The problem » What is needed is an exact copy of the listing, with no pictures in it.

Input »
···
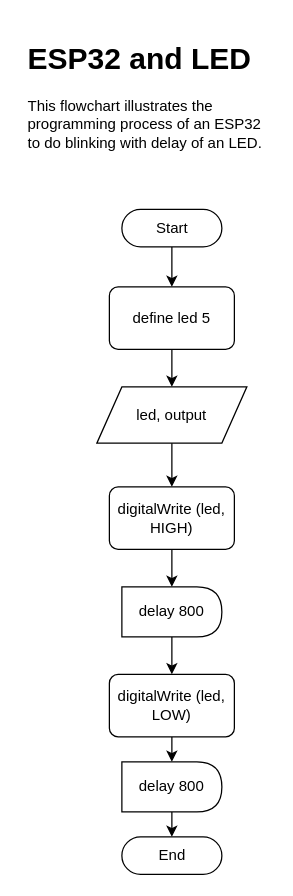
The draw.io diagram Untitled Diagram.drawio in troders34/troders34, before the edit. Source tidied: cells renumbered, new cells numbered last; positions are measured from the earlier drawing's top-left corner, leaving out a move shared by most shapes. Both pictures are drawn from the tidied source at 125%, with x=0, y=0 at pixel (21, 34).
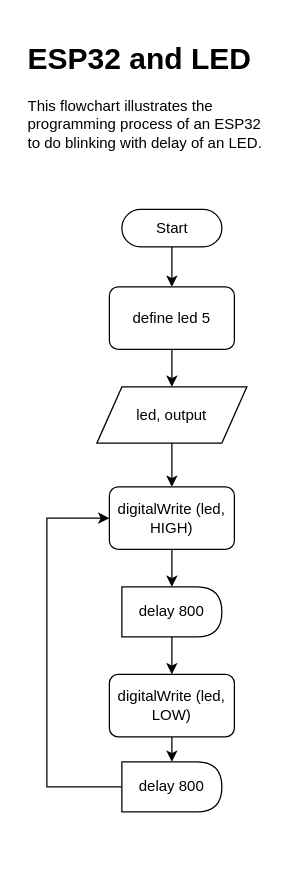
Above is the later version.

The edit, as a diff of the source:
```diff
@@
 <mxGraphModel>
   <root>
     <mxCell id="0" />
     <mxCell id="1" parent="0" />
     <mxCell id="2" value="Start" style="html=1;dashed=0;whitespace=wrap;shape=mxgraph.dfd.start;" parent="1" vertex="1">
       <mxGeometry x="80" y="140" width="80" height="30" as="geometry" />
     </mxCell>
-    <mxCell id="3" value="End" style="html=1;dashed=0;whitespace=wrap;shape=mxgraph.dfd.start;" parent="1" vertex="1">
-      <mxGeometry x="80" y="642" width="80" height="30" as="geometry" />
-    </mxCell>
     <mxCell id="4" value="led, output" style="shape=parallelogram;perimeter=parallelogramPerimeter;whiteSpace=wrap;html=1;fixedSize=1;" parent="1" vertex="1">
       <mxGeometry x="60" y="282" width="120" height="45" as="geometry" />
     </mxCell>
     <mxCell id="5" value="define led 5" style="rounded=1;whiteSpace=wrap;html=1;absoluteArcSize=1;arcSize=14;strokeWidth=1;" parent="1" vertex="1">
       <mxGeometry x="70" y="202" width="100" height="50" as="geometry" />
     </mxCell>
     <mxCell id="6" value="digitalWrite (led, HIGH)" style="rounded=1;whiteSpace=wrap;html=1;absoluteArcSize=1;arcSize=14;strokeWidth=1;" parent="1" vertex="1">
       <mxGeometry x="70" y="362" width="100" height="50" as="geometry" />
     </mxCell>
     <mxCell id="7" value="delay 800" style="shape=delay;whiteSpace=wrap;html=1;strokeWidth=1;" parent="1" vertex="1">
       <mxGeometry x="80" y="442" width="80" height="40" as="geometry" />
     </mxCell>
     <mxCell id="8" value="digitalWrite (led, LOW)" style="rounded=1;whiteSpace=wrap;html=1;absoluteArcSize=1;arcSize=14;strokeWidth=1;" parent="1" vertex="1">
       <mxGeometry x="70" y="512" width="100" height="50" as="geometry" />
     </mxCell>
+    <mxCell id="18" style="edgeStyle=orthogonalEdgeStyle;rounded=0;jettySize=auto;html=1;exitX=0;exitY=0.5;exitDx=0;exitDy=0;entryX=0;entryY=0.5;entryDx=0;entryDy=0;" parent="1" edge="1" source="9" target="6">
+      <mxGeometry relative="1" as="geometry">
+        <Array as="points">
+          <mxPoint x="20" y="602" />
+          <mxPoint x="20" y="387" />
+        </Array>
+      </mxGeometry>
+    </mxCell>
     <mxCell id="9" value="delay 800" style="shape=delay;whiteSpace=wrap;html=1;strokeWidth=1;" parent="1" vertex="1">
       <mxGeometry x="80" y="582" width="80" height="40" as="geometry" />
     </mxCell>
     <mxCell id="10" style="endArrow=classic;html=1;rounded=0;entryX=0.5;entryY=0;entryDx=0;entryDy=0;exitX=0.5;exitY=0.5;exitDx=0;exitDy=15;exitPerimeter=0;" parent="1" edge="1" source="2" target="5">
       <mxGeometry relative="1" as="geometry" />
     </mxCell>
     <mxCell id="11" style="endArrow=classic;html=1;rounded=0;exitX=0.5;exitY=1;exitDx=0;exitDy=0;entryX=0.5;entryY=0;entryDx=0;entryDy=0;" parent="1" edge="1" source="5" target="4">
       <mxGeometry relative="1" as="geometry" />
     </mxCell>
     <mxCell id="12" style="endArrow=classic;html=1;rounded=0;exitX=0.5;exitY=1;exitDx=0;exitDy=0;entryX=0.5;entryY=0;entryDx=0;entryDy=0;" parent="1" edge="1" source="4" target="6">
       <mxGeometry relative="1" as="geometry" />
     </mxCell>
     <mxCell id="13" style="endArrow=classic;html=1;rounded=0;exitX=0.5;exitY=1;exitDx=0;exitDy=0;entryX=0.5;entryY=0;entryDx=0;entryDy=0;" parent="1" edge="1" source="6" target="7">
       <mxGeometry relative="1" as="geometry" />
     </mxCell>
     <mxCell id="14" style="endArrow=classic;html=1;rounded=0;exitX=0.5;exitY=1;exitDx=0;exitDy=0;entryX=0.5;entryY=0;entryDx=0;entryDy=0;" parent="1" edge="1" source="7" target="8">
       <mxGeometry relative="1" as="geometry" />
     </mxCell>
     <mxCell id="15" style="endArrow=classic;html=1;rounded=0;exitX=0.5;exitY=1;exitDx=0;exitDy=0;entryX=0.5;entryY=0;entryDx=0;entryDy=0;" parent="1" edge="1" source="8" target="9">
       <mxGeometry relative="1" as="geometry" />
     </mxCell>
-    <mxCell id="16" style="endArrow=classic;html=1;rounded=0;exitX=0.5;exitY=1;exitDx=0;exitDy=0;entryX=0.5;entryY=0.5;entryDx=0;entryDy=-15;entryPerimeter=0;" parent="1" edge="1" source="9" target="3">
-      <mxGeometry relative="1" as="geometry" />
-    </mxCell>
     <mxCell id="17" value="&lt;h1&gt;ESP32 and LED&lt;/h1&gt;&lt;p&gt;This flowchart illustrates the programming process of an ESP32 to do blinking with delay of an LED.&lt;/p&gt;" style="text;html=1;strokeColor=none;fillColor=none;spacing=5;spacingTop=-20;whiteSpace=wrap;overflow=hidden;rounded=0;" parent="1" vertex="1">
       <mxGeometry width="200" height="110" as="geometry" />
     </mxCell>
   </root>
 </mxGraphModel>
```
···
Solution for this task »
The draw.io diagram Untitled Diagram.drawio in troders34/troders34, before the edit. Source tidied: cells renumbered, new cells numbered last; positions are measured from the earlier drawing's top-left corner, leaving out a move shared by most shapes. Both pictures are drawn from the tidied source at 125%, with x=0, y=0 at pixel (21, 34).
Above is the later version.

The edit, as a diff of the source:
```diff
@@
 <mxGraphModel>
   <root>
     <mxCell id="0" />
     <mxCell id="1" parent="0" />
     <mxCell id="2" value="Start" style="html=1;dashed=0;whitespace=wrap;shape=mxgraph.dfd.start;" parent="1" vertex="1">
       <mxGeometry x="80" y="140" width="80" height="30" as="geometry" />
     </mxCell>
-    <mxCell id="3" value="End" style="html=1;dashed=0;whitespace=wrap;shape=mxgraph.dfd.start;" parent="1" vertex="1">
-      <mxGeometry x="80" y="642" width="80" height="30" as="geometry" />
-    </mxCell>
     <mxCell id="4" value="led, output" style="shape=parallelogram;perimeter=parallelogramPerimeter;whiteSpace=wrap;html=1;fixedSize=1;" parent="1" vertex="1">
       <mxGeometry x="60" y="282" width="120" height="45" as="geometry" />
     </mxCell>
     <mxCell id="5" value="define led 5" style="rounded=1;whiteSpace=wrap;html=1;absoluteArcSize=1;arcSize=14;strokeWidth=1;" parent="1" vertex="1">
       <mxGeometry x="70" y="202" width="100" height="50" as="geometry" />
     </mxCell>
     <mxCell id="6" value="digitalWrite (led, HIGH)" style="rounded=1;whiteSpace=wrap;html=1;absoluteArcSize=1;arcSize=14;strokeWidth=1;" parent="1" vertex="1">
       <mxGeometry x="70" y="362" width="100" height="50" as="geometry" />
     </mxCell>
     <mxCell id="7" value="delay 800" style="shape=delay;whiteSpace=wrap;html=1;strokeWidth=1;" parent="1" vertex="1">
       <mxGeometry x="80" y="442" width="80" height="40" as="geometry" />
     </mxCell>
     <mxCell id="8" value="digitalWrite (led, LOW)" style="rounded=1;whiteSpace=wrap;html=1;absoluteArcSize=1;arcSize=14;strokeWidth=1;" parent="1" vertex="1">
       <mxGeometry x="70" y="512" width="100" height="50" as="geometry" />
     </mxCell>
+    <mxCell id="18" style="edgeStyle=orthogonalEdgeStyle;rounded=0;jettySize=auto;html=1;exitX=0;exitY=0.5;exitDx=0;exitDy=0;entryX=0;entryY=0.5;entryDx=0;entryDy=0;" parent="1" edge="1" source="9" target="6">
+      <mxGeometry relative="1" as="geometry">
+        <Array as="points">
+          <mxPoint x="20" y="602" />
+          <mxPoint x="20" y="387" />
+        </Array>
+      </mxGeometry>
+    </mxCell>
     <mxCell id="9" value="delay 800" style="shape=delay;whiteSpace=wrap;html=1;strokeWidth=1;" parent="1" vertex="1">
       <mxGeometry x="80" y="582" width="80" height="40" as="geometry" />
     </mxCell>
     <mxCell id="10" style="endArrow=classic;html=1;rounded=0;entryX=0.5;entryY=0;entryDx=0;entryDy=0;exitX=0.5;exitY=0.5;exitDx=0;exitDy=15;exitPerimeter=0;" parent="1" edge="1" source="2" target="5">
       <mxGeometry relative="1" as="geometry" />
     </mxCell>
     <mxCell id="11" style="endArrow=classic;html=1;rounded=0;exitX=0.5;exitY=1;exitDx=0;exitDy=0;entryX=0.5;entryY=0;entryDx=0;entryDy=0;" parent="1" edge="1" source="5" target="4">
       <mxGeometry relative="1" as="geometry" />
     </mxCell>
     <mxCell id="12" style="endArrow=classic;html=1;rounded=0;exitX=0.5;exitY=1;exitDx=0;exitDy=0;entryX=0.5;entryY=0;entryDx=0;entryDy=0;" parent="1" edge="1" source="4" target="6">
       <mxGeometry relative="1" as="geometry" />
     </mxCell>
     <mxCell id="13" style="endArrow=classic;html=1;rounded=0;exitX=0.5;exitY=1;exitDx=0;exitDy=0;entryX=0.5;entryY=0;entryDx=0;entryDy=0;" parent="1" edge="1" source="6" target="7">
       <mxGeometry relative="1" as="geometry" />
     </mxCell>
     <mxCell id="14" style="endArrow=classic;html=1;rounded=0;exitX=0.5;exitY=1;exitDx=0;exitDy=0;entryX=0.5;entryY=0;entryDx=0;entryDy=0;" parent="1" edge="1" source="7" target="8">
       <mxGeometry relative="1" as="geometry" />
     </mxCell>
     <mxCell id="15" style="endArrow=classic;html=1;rounded=0;exitX=0.5;exitY=1;exitDx=0;exitDy=0;entryX=0.5;entryY=0;entryDx=0;entryDy=0;" parent="1" edge="1" source="8" target="9">
       <mxGeometry relative="1" as="geometry" />
     </mxCell>
-    <mxCell id="16" style="endArrow=classic;html=1;rounded=0;exitX=0.5;exitY=1;exitDx=0;exitDy=0;entryX=0.5;entryY=0.5;entryDx=0;entryDy=-15;entryPerimeter=0;" parent="1" edge="1" source="9" target="3">
-      <mxGeometry relative="1" as="geometry" />
-    </mxCell>
     <mxCell id="17" value="&lt;h1&gt;ESP32 and LED&lt;/h1&gt;&lt;p&gt;This flowchart illustrates the programming process of an ESP32 to do blinking with delay of an LED.&lt;/p&gt;" style="text;html=1;strokeColor=none;fillColor=none;spacing=5;spacingTop=-20;whiteSpace=wrap;overflow=hidden;rounded=0;" parent="1" vertex="1">
       <mxGeometry width="200" height="110" as="geometry" />
     </mxCell>
   </root>
 </mxGraphModel>
```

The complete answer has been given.